Mathematics is a product of human culture which has developed along with our attempts to comprehend the world around us. In A Brief History of Mathematical Thought, Luke Heaton explores how the language of mathematics has evolved over time, enabling new techlogies and shaping the way people think. From stone-age rituals to algebra, calculus, and the concept of computation, Heaton shows the ermous influence of mathematics on science, philosophy and the broader human story.The book traces the fascinating history of mathematical practice, focusing on the impact of key conceptual invations. Its structure of thirteen chapters split between four sections is dictated by a combination of historical and thematic considerations. In the first section, Heaton illuminates the fundamental concept of number. He begins with a speculative and rhetorical account of prehistoric rituals, before describing the practice of mathematics in Ancient Egypt, Babylon and Greece. He then examines the relationship between counting and the continuum of measurement, and explains how the rise of algebra has dramatically transformed our world. In the second section, he explores the origins of calculus and the conceptual shift that accompanied the birth of n-Euclidean geometries. In the third section, he examines the concept of the infinite and the fundamentals of formal logic. Finally, in section four, he considers the limits of formal proof, and the critical role of mathematics in our ongoing attempts to comprehend the world around us. The story of mathematics is fascinating in its own right, but Heaton does more than simply outline a history of mathematical ideas. More importantly, he shows clearly how the history and philosophy of maths provides an invaluable perspective on human nature.

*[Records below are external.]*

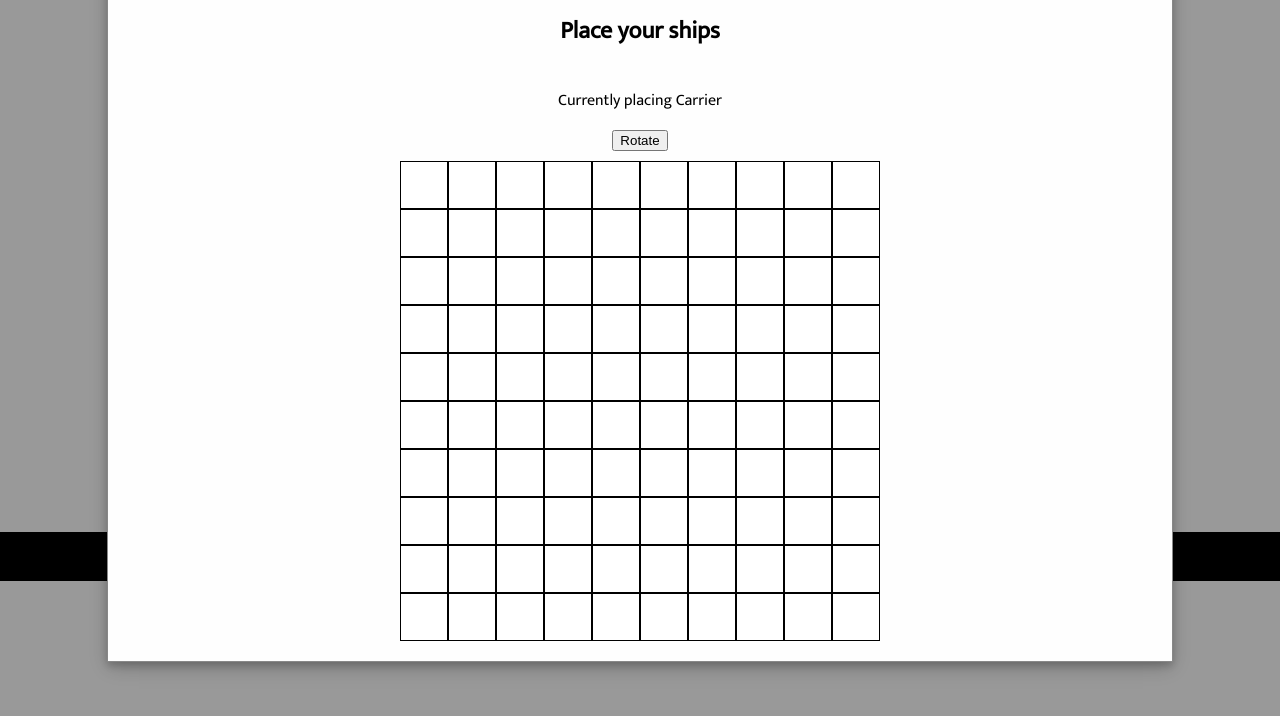
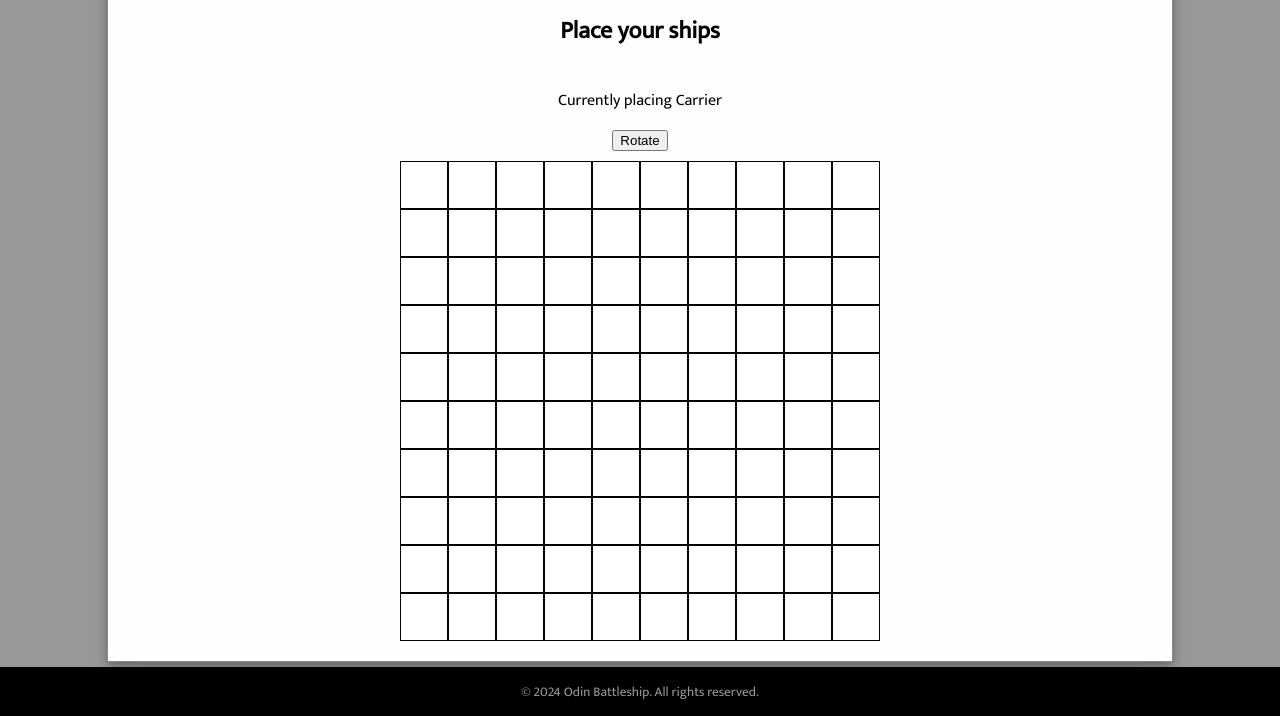
Before and after one commit to rjarrin/battleship, a website built with webpack: page src/index.html in a window 1280 px wide. Shown: the part 84-800 px from the top of the page. Built offline with nearby package versions, Linux system fonts and the light colour scheme.

Commit message:
Updated footer style

```diff
--- a/src/style.css
+++ b/src/style.css
@@ -10,12 +10,16 @@
 body {
     margin: 0;
     padding: 0;
+    min-height: 100vh;
+    display: flex;
+    flex-direction: column;
 }
 
 #main-container {
     display: flex;
     justify-content: space-evenly;
     padding: 20px;
+    flex-grow: 1;
 }
 
 #header {
@@ -130,10 +134,11 @@ body {
 footer {
     color: white;
     background-color: black;
-    margin-bottom: auto;
+    margin-bottom: 0;
     display: flex;
     align-items: center;
     justify-content: center;
     font-family: MyFont;
     font-size: smaller;
+    flex-shrink: 0;
 }
```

Dr Luke Heaton graduated with first class honours in Mathematics at the University of Edinburgh before going on to take an MSc in Mathematics and the Logical Foundations of Computer Science at the University of Oxford. After spending a year making mathematically inspired art, he gained a BA in Architecture at the University of Westminster, before working as an architectural assistant at One20. He then returned to Oxford, completing a DPhil in Mathematical Biology. He is currently employed by the University of Oxford as a postgraduate research assistant in the Department of Plant Sciences. Luke's research interests lie in mathematics and the mathematical modelling of biological phenomena, the history and philosophy of mathematics, morphogenesis and biological pattern formation, network theory, biophysics, and the statistical properties of efficient transport networks. He has published several papers on the biophysics of growth and transport in fungal networks.